Blood eosinophil is a readily available biomarker to reflect the eosinophilic inflammation in chronic obstructive pulmonary disease (COPD) patients, yet its association with exacerbation is inconclusive. It is uncertain which measurement, eosinophil percentage or absolute eosinophil count, should be used and what is the optimal cutoff for exacerbation prediction.
A total of 247 COPD patients were included in this retrospective cohort study. Blood eosinophil during stable disease state, baseline demographics, and clinical characteristics in 12 months after the index complete blood count (CBC) were recorded. Exacerbation frequencies were compared between patients with high and low blood eosinophil percentage using 2% as cut-off. Logistic regression and receiver operating characteristics (ROC) curve analyses were conducted.

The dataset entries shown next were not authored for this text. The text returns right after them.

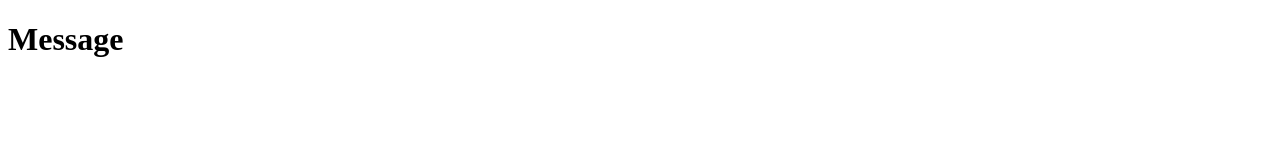
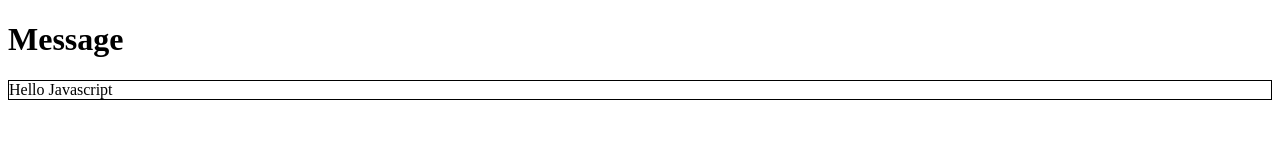
Before and after one commit to vjamespd/BiteShare, a plain HTML site: page html/message.html in a window 1280 px wide. Drawn offline with Linux system fonts and the light colour scheme.

Commit message:
Preparing repos

```diff
--- a/html/message.html
+++ b/html/message.html
@@ -4,8 +4,11 @@
     <meta charset="UTF-8">
     <meta name="viewport" content="width=device-width, initial-scale=1.0">
     <title>Message</title>
+    <link rel="stylesheet" href="/styles/message.css">
 </head>
 <body>
     <h1>Message</h1>
+    <p id="demo"></p>
+    <script src="/scripts/message.js"></script>
 </body>
 </html>
--- /dev/null
+++ b/scripts/message.js
@@ -0,0 +1,3 @@
+const greetings = "Hello Javascript";
+
+document.getElementById("demo").innerHTML = greetings;
--- /dev/null
+++ b/styles/message.css
@@ -0,0 +1,3 @@
+#demo {
+    border: 1px solid;
+}
```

Patients with blood eosinophil ≥2% were associated with more frequent exacerbations than patients with eosinophil <2% in the 12 months after the index CBC (mean exacerbation 1.07 vs 0.34, p < 0.001). Higher blood eosinophil percentage conferred a higher risk of exacerbation. Adjusted odds ratio for exacerbation in 12 months after the index CBC for blood eosinophil ≥2% was 2.98 (95% confidence interval = 1.42–6.25). The area under the ROC curve of eosinophil percentage was significantly higher than that of absolute eosinophil count (0.678 vs 0.640, p = 0.010). The optimal cutoff of blood eosinophil percentage for exacerbation prediction was 2.8%.